In a reorganization plan filed in federal bankruptcy court in Delaware this week, the Boy Scouts listed nearly 60 Rockwell works of art that, if sold, would help raise money for a settlement fund of at least $ 300 million for victims of sexual abuse.

The names of the images include “The Right Way,” “On My Honor,” and “I’ll Do My Best”. The years they were completed range from 1916 to a lithograph in 1976, two years before Rockwell’s death in 1978.

“The plan shows that significant progress has been made as we continue to work with all parties to achieve our strategy of ensuring fair compensation for the victims and meeting our other financial commitments so that we can continue to be youth in years to come can serve, “the boy scouts said in an email statement on Tuesday evening.

Last February, the organization filed for bankruptcy protection after facing an avalanche of sexual abuse claims that has now risen to more than 82,000 cases.

It was not immediately clear whether and for how much the collection had been valued. Monday’s 379-page court record did not include values ​​for each artwork, and the Boy Scouts did not explain how much the organization would seek for the collection.

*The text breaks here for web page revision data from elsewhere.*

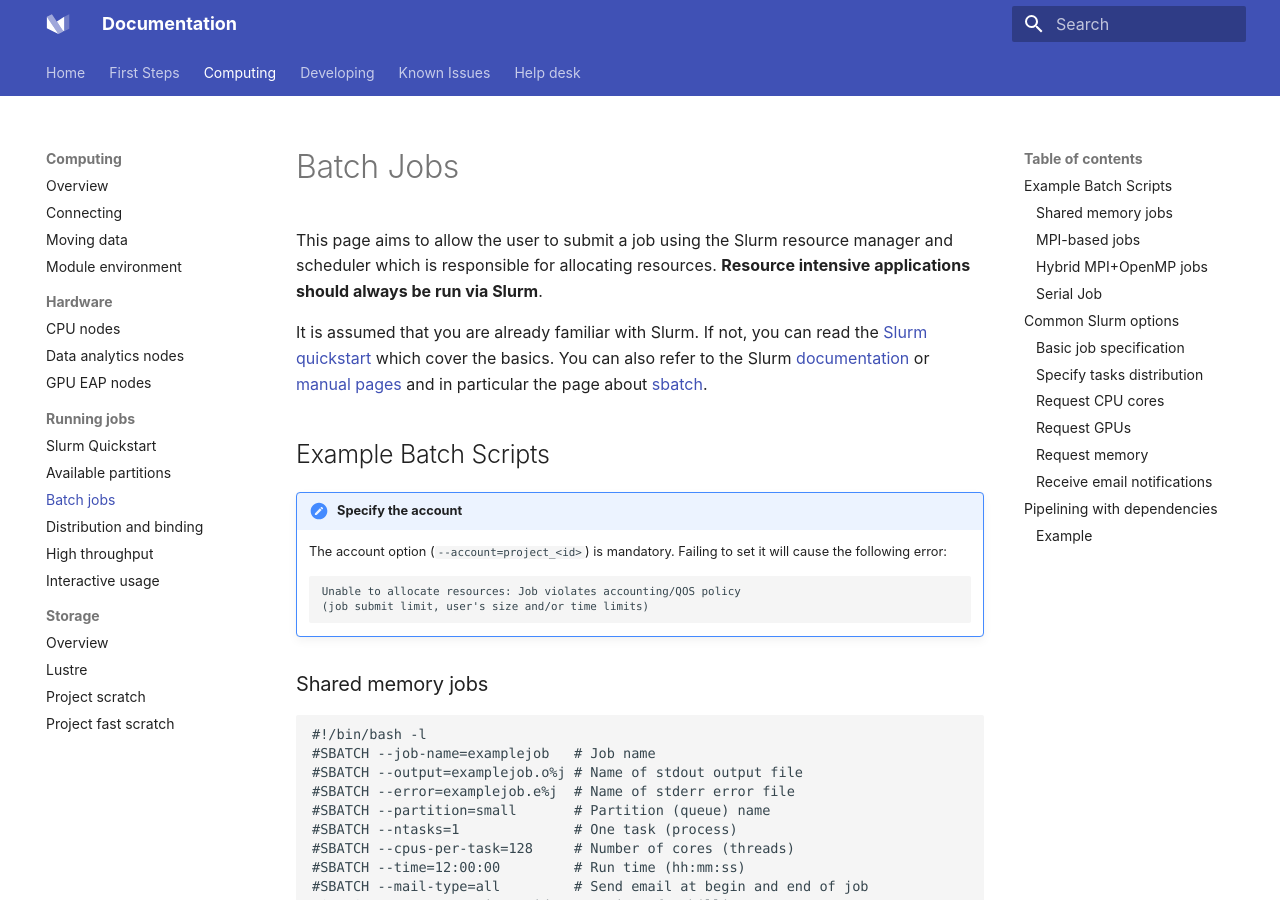
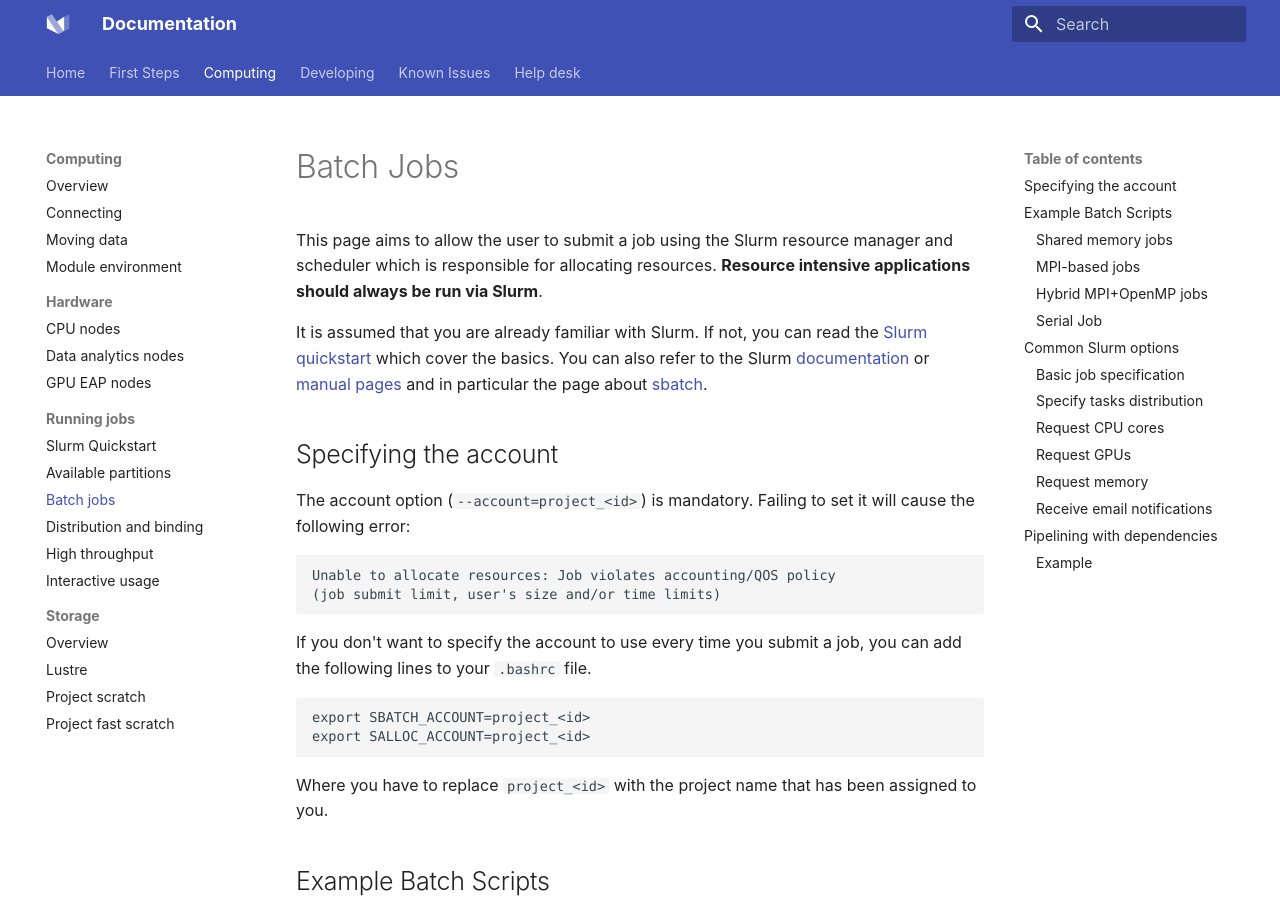
Before and after one commit to Lumi-supercomputer/lumi-userguide, an MkDocs documentation site: the page built from docs/computing/jobs/batch-job.md, in a window 1280 px wide and 900 px high. Built offline with MkDocs 1.6.1 and Material for MkDocs 9.7.7, drawn with Linux system fonts in a browser that asks for light colours.

Commit message:
add info on how to avoid providing account in slurm

````diff
--- a/docs/computing/jobs/batch-job.md
+++ b/docs/computing/jobs/batch-job.md
@@ -20,17 +20,28 @@ It is assumed that you are already familiar with Slurm. If not, you can read the
 to the Slurm [documentation][slurm-doc] or [manual pages][slurm-man] and in
 particular the page about [sbatch][slurm-sbatch].
 
+## Specifying the account
+
+The account option (`--account=project_<id>`) is mandatory. Failing to set
+it will cause the following error:
+
+```
+Unable to allocate resources: Job violates accounting/QOS policy
+(job submit limit, user's size and/or time limits)
+```
+
+If you don't want to specify the account to use every time you submit a job, you
+can add the following lines to your `.bashrc` file.
+
+```
+export SBATCH_ACCOUNT=project_<id>
+export SALLOC_ACCOUNT=project_<id>
+```
+
+Where you have to replace `project_<id>` with the project name that has been
+assigned to you.
+
 ## Example Batch Scripts
-
-!!! error "Specify the account"
-
-    The account option (`--account=project_<id>`) is mandatory. Failing to set
-    it will cause the following error:
-
-    ```
-    Unable to allocate resources: Job violates accounting/QOS policy
-    (job submit limit, user's size and/or time limits)
-    ```
 
 ### Shared memory jobs
 
````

Many of the paintings are oil on canvas and were commissioned over the decades by the Boy Scouts who first commissioned Rockwell to illustrate “The Boy Scout’s Hike Book” in 1912. He soon became the art editor of Boys’ Life as the organization’s monthly magazine was phoned at the time.

A prominent Rockwell biographer suggested Tuesday that the value of the paintings in the Boy Scouts’ collection could be more sentimental than some of the most valuable works by Rockwell, who she said he was never a Boy Scout himself.

Deborah Solomon, art critic and author of American Mirror: The Art and Life of Norman Rockwell, said in an email Tuesday night that Rockwell’s Boy Scouts paintings, while very famous, were not among his best works.

In 2013, Saying Grace, a Rockwell painting unrelated to the Boy Scouts that appeared on the cover of the Saturday Evening Post on November 24, 1951, fetched $ 46 million when it was auctioned by Sotheby’s . The following year, “After the Prom” sold for $ 9.1 million and “The Rookie” for $ 22.5 million.

Ms. Solomon, a frequent contributor to the New York Times, noted that many of the pictures were assigned to Rockwell by Boy Scouts, often for calendars, with the organization often dictating the subject and saddling him with rules.

“He was not free to invent or penetrate the canvases with his usual closely watched details,” she said.

One of the most notable examples came in 1941 when Rockwell created a popular painting in which a boy scout defying a hurricane leads a young girl to safety, according to Ms. Solomon.

“Even though the boy scout is standing in the rain, his uniform is dry and tightly pressed,” she said. “Rockwell was upset when he was told to color in a single drop of water that he originally painted on the Boy Scout’s uniform.”

Many of Rockwell’s paintings for the Boy Scouts have been on display at the Medici Art Museum in Howland, Ohio, as part of a free exhibition that is ongoing since last year.

Katelyn Amendolara-Russo, deputy director of the museum, said in an email on Tuesday evening that the museum had been made aware that the collection could go bankrupt when it reached an agreement with Scouts in 2019 to host the exhibition completed. She added that the museum will keep Rockwell’s work on for as long as possible.

“We are obviously disappointed because it has been a wonderful display of scouting in action for over 100 years, as portrayed by one of America’s greatest artists, Norman Rockwell, who had a lifelong passion for scouting,” she said.

Scouts officials said that many aspects of the restructuring plan would be refined through mediation and that the organization hoped to emerge from the Chapter 11 restructuring by the fall.

What would Rockwell think of Boy Scouts who part ways with his valuable works?

“I am sure he would be appalled to learn of the sexual assault charges,” said Ms. Solomon, “and I would suspect that he would like the Boy Scouts to sell their collection of his paintings to set up a victims’ fund. ” and to reward the children and ex-children who deserve compensation. “